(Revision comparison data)
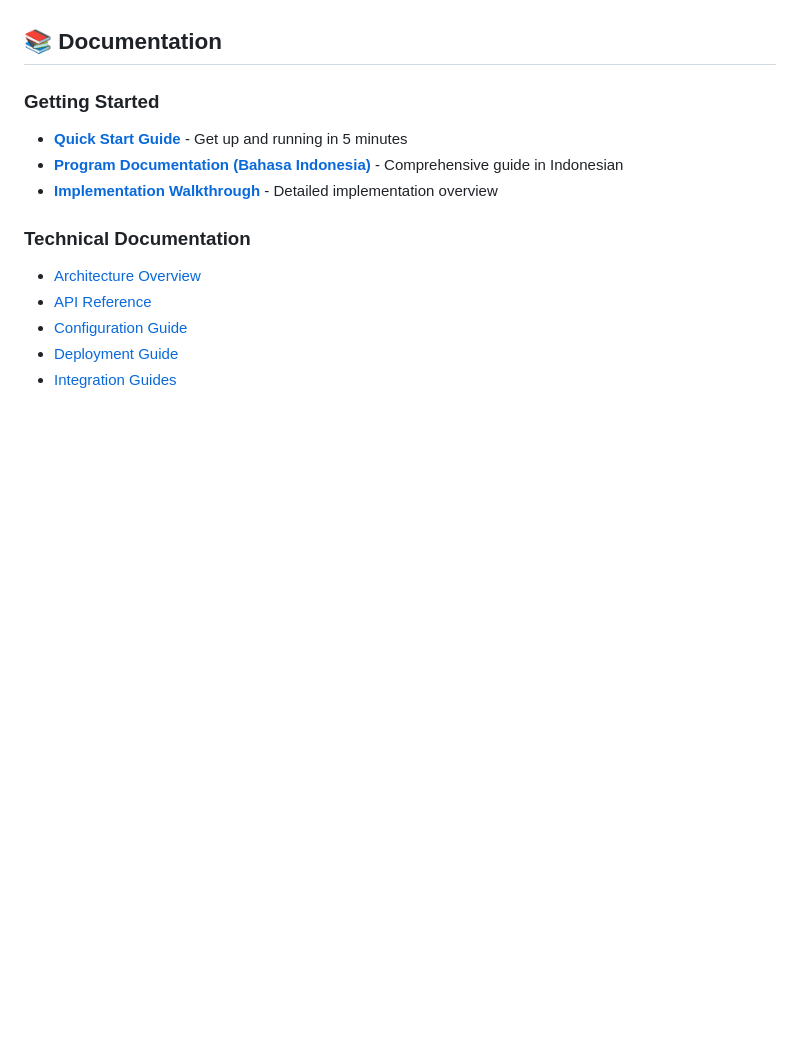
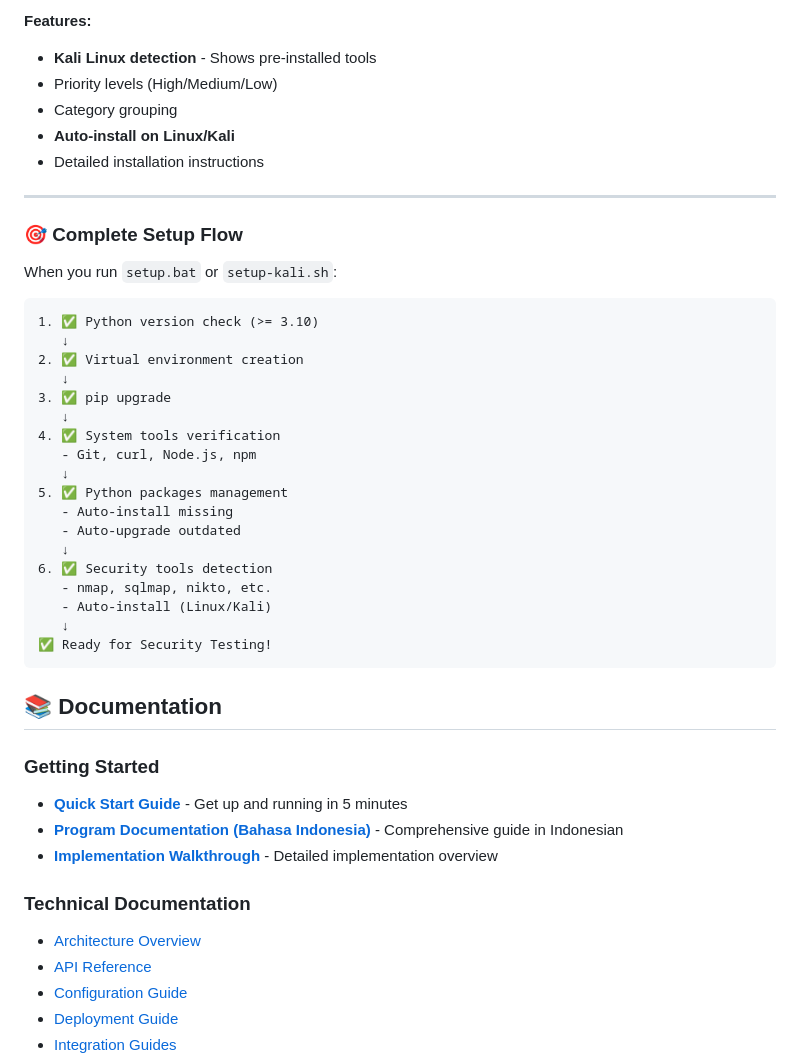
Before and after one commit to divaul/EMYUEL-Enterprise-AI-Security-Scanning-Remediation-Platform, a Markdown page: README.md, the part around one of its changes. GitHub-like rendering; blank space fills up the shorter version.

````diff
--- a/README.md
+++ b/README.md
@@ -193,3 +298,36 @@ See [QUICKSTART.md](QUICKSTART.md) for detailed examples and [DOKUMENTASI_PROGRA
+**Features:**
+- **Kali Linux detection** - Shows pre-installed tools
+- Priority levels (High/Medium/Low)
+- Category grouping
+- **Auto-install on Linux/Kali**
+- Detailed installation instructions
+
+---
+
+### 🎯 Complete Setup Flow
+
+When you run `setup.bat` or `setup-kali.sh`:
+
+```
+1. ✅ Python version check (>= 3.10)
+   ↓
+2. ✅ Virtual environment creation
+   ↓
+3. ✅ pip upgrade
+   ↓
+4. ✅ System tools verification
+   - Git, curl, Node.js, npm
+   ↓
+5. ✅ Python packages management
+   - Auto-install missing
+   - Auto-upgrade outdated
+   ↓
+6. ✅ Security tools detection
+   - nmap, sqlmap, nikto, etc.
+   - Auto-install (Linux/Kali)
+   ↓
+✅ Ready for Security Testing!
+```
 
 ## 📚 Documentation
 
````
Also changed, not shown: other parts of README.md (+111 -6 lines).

● TASK TO CARRY OUT
Repeat the records in full and exactly, leaving every picture out.

● PROBLEM SOLUTION
Before and after one commit to divaul/EMYUEL-Enterprise-AI-Security-Scanning-Remediation-Platform, a Markdown page: README.md, the part around one of its changes. GitHub-like rendering; blank space fills up the shorter version.

````diff
--- a/README.md
+++ b/README.md
@@ -193,3 +298,36 @@ See [QUICKSTART.md](QUICKSTART.md) for detailed examples and [DOKUMENTASI_PROGRA
+**Features:**
+- **Kali Linux detection** - Shows pre-installed tools
+- Priority levels (High/Medium/Low)
+- Category grouping
+- **Auto-install on Linux/Kali**
+- Detailed installation instructions
+
+---
+
+### 🎯 Complete Setup Flow
+
+When you run `setup.bat` or `setup-kali.sh`:
+
+```
+1. ✅ Python version check (>= 3.10)
+   ↓
+2. ✅ Virtual environment creation
+   ↓
+3. ✅ pip upgrade
+   ↓
+4. ✅ System tools verification
+   - Git, curl, Node.js, npm
+   ↓
+5. ✅ Python packages management
+   - Auto-install missing
+   - Auto-upgrade outdated
+   ↓
+6. ✅ Security tools detection
+   - nmap, sqlmap, nikto, etc.
+   - Auto-install (Linux/Kali)
+   ↓
+✅ Ready for Security Testing!
+```
 
 ## 📚 Documentation
 
````
Also changed, not shown: other parts of README.md (+111 -6 lines).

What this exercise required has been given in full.